*** EXCERPTED RECORDS ***
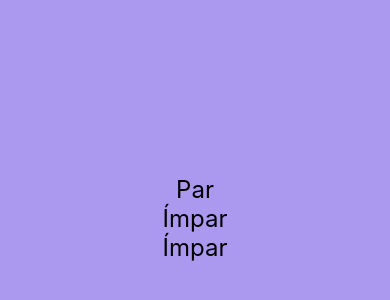
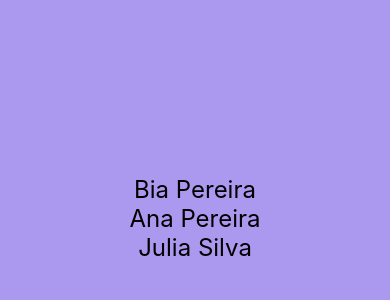
Before and after one commit to leandrocodes/react-native-cheatsheet, a React Native app: screen / in a window 390 px wide. Shown: the part 204-504 px from the top of the page. Built offline with nearby package versions, Linux system fonts and the light colour scheme.

Commit message:
props children

```diff
--- a/src/App.js
+++ b/src/App.js
@@ -11,7 +11,10 @@ import { StyleSheet, SafeAreaView } from 'react-native'
 // import Parent from './components/undirect/Parent'
 // import Counter from './components/counter/Counter'
 // import Diference from './components/Diference'
-import EvenOrOdd from './components/EvenOrOdd'
+// import EvenOrOdd from './components/EvenOrOdd'
+
+import Parent from './components/relation/Parent'
+import Child from './components/relation/Child'
 
 export default () => (
 	<SafeAreaView style={style.App}>
@@ -30,9 +33,17 @@ export default () => (
 
 		{/* <Diference></Diference> */}
 
-		<EvenOrOdd></EvenOrOdd>
+		{/* <EvenOrOdd></EvenOrOdd>
 		<EvenOrOdd num={5}></EvenOrOdd>
-		<EvenOrOdd num={13}></EvenOrOdd>
+		<EvenOrOdd num={13}></EvenOrOdd> */}
+
+		<Parent>
+			<Child nome="Bia" sobrenome="Pereira"></Child>
+			<Child nome="Ana" sobrenome="Pereira"></Child>
+		</Parent>
+		<Parent>
+			<Child nome="Julia" sobrenome="Silva"></Child>
+		</Parent>
 
 	</SafeAreaView>
 )
--- /dev/null
+++ b/src/components/relation/Child.js
@@ -0,0 +1,10 @@
+import React from 'react'
+import { View, Text } from 'react-native'
+import Style from '../style'
+
+export default props => {
+
+  return (
+    <Text style={Style.text}>{props.nome} {props.sobrenome}</Text>
+   )
+}
--- /dev/null
+++ b/src/components/relation/Parent.js
@@ -0,0 +1,10 @@
+import React from 'react'
+import { Text } from 'react-native'
+
+export default props => {
+  return (
+    <>
+      {props.children}
+    </>
+   )
+}
```
Also changed, not shown: src/components/EvenOrOdd.js (+5 -10 lines).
*** End of EXCERPTED RECORDS ***
• _EXERCISE_: Leave out the pictures and reproduce the rest of the records exactly.

• _FINISHED EXERCISE_:
Before and after one commit to leandrocodes/react-native-cheatsheet, a React Native app: screen / in a window 390 px wide. Shown: the part 204-504 px from the top of the page. Built offline with nearby package versions, Linux system fonts and the light colour scheme.

Commit message:
props children

```diff
--- a/src/App.js
+++ b/src/App.js
@@ -11,7 +11,10 @@ import { StyleSheet, SafeAreaView } from 'react-native'
 // import Parent from './components/undirect/Parent'
 // import Counter from './components/counter/Counter'
 // import Diference from './components/Diference'
-import EvenOrOdd from './components/EvenOrOdd'
+// import EvenOrOdd from './components/EvenOrOdd'
+
+import Parent from './components/relation/Parent'
+import Child from './components/relation/Child'
 
 export default () => (
 	<SafeAreaView style={style.App}>
@@ -30,9 +33,17 @@ export default () => (
 
 		{/* <Diference></Diference> */}
 
-		<EvenOrOdd></EvenOrOdd>
+		{/* <EvenOrOdd></EvenOrOdd>
 		<EvenOrOdd num={5}></EvenOrOdd>
-		<EvenOrOdd num={13}></EvenOrOdd>
+		<EvenOrOdd num={13}></EvenOrOdd> */}
+
+		<Parent>
+			<Child nome="Bia" sobrenome="Pereira"></Child>
+			<Child nome="Ana" sobrenome="Pereira"></Child>
+		</Parent>
+		<Parent>
+			<Child nome="Julia" sobrenome="Silva"></Child>
+		</Parent>
 
 	</SafeAreaView>
 )
--- /dev/null
+++ b/src/components/relation/Child.js
@@ -0,0 +1,10 @@
+import React from 'react'
+import { View, Text } from 'react-native'
+import Style from '../style'
+
+export default props => {
+
+  return (
+    <Text style={Style.text}>{props.nome} {props.sobrenome}</Text>
+   )
+}
--- /dev/null
+++ b/src/components/relation/Parent.js
@@ -0,0 +1,10 @@
+import React from 'react'
+import { Text } from 'react-native'
+
+export default props => {
+  return (
+    <>
+      {props.children}
+    </>
+   )
+}
```
Also changed, not shown: src/components/EvenOrOdd.js (+5 -10 lines).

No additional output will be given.